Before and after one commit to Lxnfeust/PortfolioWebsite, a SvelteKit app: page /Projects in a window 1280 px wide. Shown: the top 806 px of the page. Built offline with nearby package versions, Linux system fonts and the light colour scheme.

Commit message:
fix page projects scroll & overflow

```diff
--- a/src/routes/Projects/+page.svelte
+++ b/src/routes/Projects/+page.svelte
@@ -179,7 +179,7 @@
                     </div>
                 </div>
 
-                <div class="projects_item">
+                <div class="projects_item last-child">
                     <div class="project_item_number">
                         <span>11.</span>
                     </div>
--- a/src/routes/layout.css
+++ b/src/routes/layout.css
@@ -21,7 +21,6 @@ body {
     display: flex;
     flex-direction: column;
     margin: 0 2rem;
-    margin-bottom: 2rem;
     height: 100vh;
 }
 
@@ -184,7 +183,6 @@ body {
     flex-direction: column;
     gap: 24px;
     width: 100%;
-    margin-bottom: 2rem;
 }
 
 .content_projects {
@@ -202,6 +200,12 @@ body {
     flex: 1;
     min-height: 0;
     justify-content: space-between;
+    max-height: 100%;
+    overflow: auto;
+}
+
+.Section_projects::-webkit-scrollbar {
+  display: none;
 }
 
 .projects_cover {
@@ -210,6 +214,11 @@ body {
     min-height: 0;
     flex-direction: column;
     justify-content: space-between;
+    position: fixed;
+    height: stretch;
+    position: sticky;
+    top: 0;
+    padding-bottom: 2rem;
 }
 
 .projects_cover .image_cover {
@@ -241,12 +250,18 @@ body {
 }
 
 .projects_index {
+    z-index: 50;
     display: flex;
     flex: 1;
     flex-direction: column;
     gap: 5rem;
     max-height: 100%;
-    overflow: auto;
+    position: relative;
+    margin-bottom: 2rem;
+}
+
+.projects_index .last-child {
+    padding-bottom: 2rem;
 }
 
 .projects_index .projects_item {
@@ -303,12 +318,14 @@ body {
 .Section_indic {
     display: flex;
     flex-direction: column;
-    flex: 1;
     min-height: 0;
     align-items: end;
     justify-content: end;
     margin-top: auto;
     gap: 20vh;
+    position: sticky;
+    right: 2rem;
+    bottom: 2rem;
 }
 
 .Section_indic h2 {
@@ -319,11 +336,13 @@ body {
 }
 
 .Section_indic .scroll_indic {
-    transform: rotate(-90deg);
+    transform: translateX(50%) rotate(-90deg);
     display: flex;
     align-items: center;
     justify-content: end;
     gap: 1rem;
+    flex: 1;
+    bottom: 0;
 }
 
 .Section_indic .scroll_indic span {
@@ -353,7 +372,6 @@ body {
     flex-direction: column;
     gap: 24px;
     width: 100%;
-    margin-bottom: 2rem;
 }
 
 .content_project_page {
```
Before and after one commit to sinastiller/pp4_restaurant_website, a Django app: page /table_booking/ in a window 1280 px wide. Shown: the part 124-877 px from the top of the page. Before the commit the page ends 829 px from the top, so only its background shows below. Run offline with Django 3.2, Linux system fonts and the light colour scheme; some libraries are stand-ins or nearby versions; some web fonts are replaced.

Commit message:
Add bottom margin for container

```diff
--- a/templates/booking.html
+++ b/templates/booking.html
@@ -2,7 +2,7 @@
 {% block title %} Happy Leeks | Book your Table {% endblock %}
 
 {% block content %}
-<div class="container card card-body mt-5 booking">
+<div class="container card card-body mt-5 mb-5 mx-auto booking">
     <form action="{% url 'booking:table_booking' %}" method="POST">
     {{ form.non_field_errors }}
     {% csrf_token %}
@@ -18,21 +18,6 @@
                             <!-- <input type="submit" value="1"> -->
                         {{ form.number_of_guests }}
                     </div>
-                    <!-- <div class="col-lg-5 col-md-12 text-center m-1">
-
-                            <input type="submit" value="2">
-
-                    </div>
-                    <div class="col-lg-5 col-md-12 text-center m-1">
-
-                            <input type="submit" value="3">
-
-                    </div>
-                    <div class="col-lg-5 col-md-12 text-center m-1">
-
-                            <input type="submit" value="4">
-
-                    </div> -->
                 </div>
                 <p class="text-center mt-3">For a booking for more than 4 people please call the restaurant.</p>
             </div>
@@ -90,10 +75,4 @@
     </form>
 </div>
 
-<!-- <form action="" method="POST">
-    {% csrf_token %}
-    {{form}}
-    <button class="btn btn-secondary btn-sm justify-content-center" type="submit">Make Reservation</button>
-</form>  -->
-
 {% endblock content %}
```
* * * *
= TASK TO COMPLETE =
Please reproduce the material in its entirety, exactly as it stands.

= TASK ANSWER =
Before and after one commit to Lxnfeust/PortfolioWebsite, a SvelteKit app: page /Projects in a window 1280 px wide. Shown: the top 806 px of the page. Built offline with nearby package versions, Linux system fonts and the light colour scheme.

Commit message:
fix page projects scroll & overflow

```diff
--- a/src/routes/Projects/+page.svelte
+++ b/src/routes/Projects/+page.svelte
@@ -179,7 +179,7 @@
                     </div>
                 </div>
 
-                <div class="projects_item">
+                <div class="projects_item last-child">
                     <div class="project_item_number">
                         <span>11.</span>
                     </div>
--- a/src/routes/layout.css
+++ b/src/routes/layout.css
@@ -21,7 +21,6 @@ body {
     display: flex;
     flex-direction: column;
     margin: 0 2rem;
-    margin-bottom: 2rem;
     height: 100vh;
 }
 
@@ -184,7 +183,6 @@ body {
     flex-direction: column;
     gap: 24px;
     width: 100%;
-    margin-bottom: 2rem;
 }
 
 .content_projects {
@@ -202,6 +200,12 @@ body {
     flex: 1;
     min-height: 0;
     justify-content: space-between;
+    max-height: 100%;
+    overflow: auto;
+}
+
+.Section_projects::-webkit-scrollbar {
+  display: none;
 }
 
 .projects_cover {
@@ -210,6 +214,11 @@ body {
     min-height: 0;
     flex-direction: column;
     justify-content: space-between;
+    position: fixed;
+    height: stretch;
+    position: sticky;
+    top: 0;
+    padding-bottom: 2rem;
 }
 
 .projects_cover .image_cover {
@@ -241,12 +250,18 @@ body {
 }
 
 .projects_index {
+    z-index: 50;
     display: flex;
     flex: 1;
     flex-direction: column;
     gap: 5rem;
     max-height: 100%;
-    overflow: auto;
+    position: relative;
+    margin-bottom: 2rem;
+}
+
+.projects_index .last-child {
+    padding-bottom: 2rem;
 }
 
 .projects_index .projects_item {
@@ -303,12 +318,14 @@ body {
 .Section_indic {
     display: flex;
     flex-direction: column;
-    flex: 1;
     min-height: 0;
     align-items: end;
     justify-content: end;
     margin-top: auto;
     gap: 20vh;
+    position: sticky;
+    right: 2rem;
+    bottom: 2rem;
 }
 
 .Section_indic h2 {
@@ -319,11 +336,13 @@ body {
 }
 
 .Section_indic .scroll_indic {
-    transform: rotate(-90deg);
+    transform: translateX(50%) rotate(-90deg);
     display: flex;
     align-items: center;
     justify-content: end;
     gap: 1rem;
+    flex: 1;
+    bottom: 0;
 }
 
 .Section_indic .scroll_indic span {
@@ -353,7 +372,6 @@ body {
     flex-direction: column;
     gap: 24px;
     width: 100%;
-    margin-bottom: 2rem;
 }
 
 .content_project_page {
```
Before and after one commit to sinastiller/pp4_restaurant_website, a Django app: page /table_booking/ in a window 1280 px wide. Shown: the part 124-877 px from the top of the page. Before the commit the page ends 829 px from the top, so only its background shows below. Run offline with Django 3.2, Linux system fonts and the light colour scheme; some libraries are stand-ins or nearby versions; some web fonts are replaced.

Commit message:
Add bottom margin for container

```diff
--- a/templates/booking.html
+++ b/templates/booking.html
@@ -2,7 +2,7 @@
 {% block title %} Happy Leeks | Book your Table {% endblock %}
 
 {% block content %}
-<div class="container card card-body mt-5 booking">
+<div class="container card card-body mt-5 mb-5 mx-auto booking">
     <form action="{% url 'booking:table_booking' %}" method="POST">
     {{ form.non_field_errors }}
     {% csrf_token %}
@@ -18,21 +18,6 @@
                             <!-- <input type="submit" value="1"> -->
                         {{ form.number_of_guests }}
                     </div>
-                    <!-- <div class="col-lg-5 col-md-12 text-center m-1">
-
-                            <input type="submit" value="2">
-
-                    </div>
-                    <div class="col-lg-5 col-md-12 text-center m-1">
-
-                            <input type="submit" value="3">
-
-                    </div>
-                    <div class="col-lg-5 col-md-12 text-center m-1">
-
-                            <input type="submit" value="4">
-
-                    </div> -->
                 </div>
                 <p class="text-center mt-3">For a booking for more than 4 people please call the restaurant.</p>
             </div>
@@ -90,10 +75,4 @@
     </form>
 </div>
 
-<!-- <form action="" method="POST">
-    {% csrf_token %}
-    {{form}}
-    <button class="btn btn-secondary btn-sm justify-content-center" type="submit">Make Reservation</button>
-</form>  -->
-
 {% endblock content %}
```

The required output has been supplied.